Musicians Learn to “Talk” Music Like How Toddlers Learn to Speak

How do infants learn to speak their first words? They listen to what’s around them and do their best to copy it. As they grow older, they learn how to speak full sentences just as they’re taught. As they grow older still, they’re influenced on how to speak by friends and other social groups (e.g. a group of teenagers repetitively using the same slang) and use all of these different resources to eventually sound like “themselves.” People don’t put very much thought into it.

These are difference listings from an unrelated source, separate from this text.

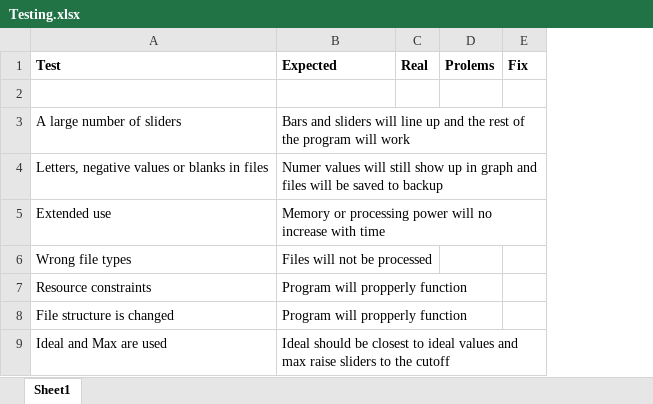
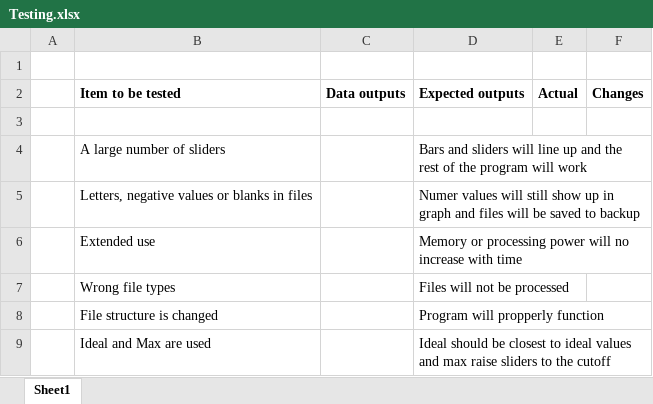
Before and after one commit to HenryRoutson/Soil-value-calculator, an Excel workbook: Documentation/Testing.xlsx, sheet Sheet1, drawn as a sheet; values as stored, in another font and other column widths than the file's, no borders; removed rows and columns are numbered as before the commit, all else as after; the diff names each change by its address in the sheet, - before the commit and + after, or states it on an @@ line.

```diff
--- a/Documentation/Testing.xlsx (sheet Sheet1)
+++ b/Documentation/Testing.xlsx (sheet Sheet1)
+column A, empty
+column C, empty
-column C, row 1: Real
-column D, row 1: Prolems
-column E, row 1: Fix
+column E, empty
+column F, empty
-row 1: Test | Expected | Real | Prolems | Fix
+row 1: (empty)
+row 2:  | Item to be tested | Data outputs | Expected outputs | Actual | Changes
-row 7: Resource constraints | Program will propperly function
```
Also changed, not shown: 31 other files.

Listen to anyone talk; even though there might be individual nuances, language is actually a culmination of sayings from one’s parent(s), friends, teachers, and other social influences. People learn to talk by blending their social experiences together. Why do you think accents exist in certain regions and someone who moves there might eventually develop an accent? It all depends on what’s around you; we humans like to absorb what we hear.

Defining Your Musical Influences

This is exactly the same process that musicians go through; we listen to players we like and end up emulating their style. If you’re really into B.B. King, you’re going to do your best to play just like him. But maybe later you get into another player, so you learn how they “talk.” Eventually, everything you’ve learned from the music you’ve played goes into your tool belt of “self-expression.” There are many artists out there who are known for their own unique style, but all of them had influences that shaped who they became.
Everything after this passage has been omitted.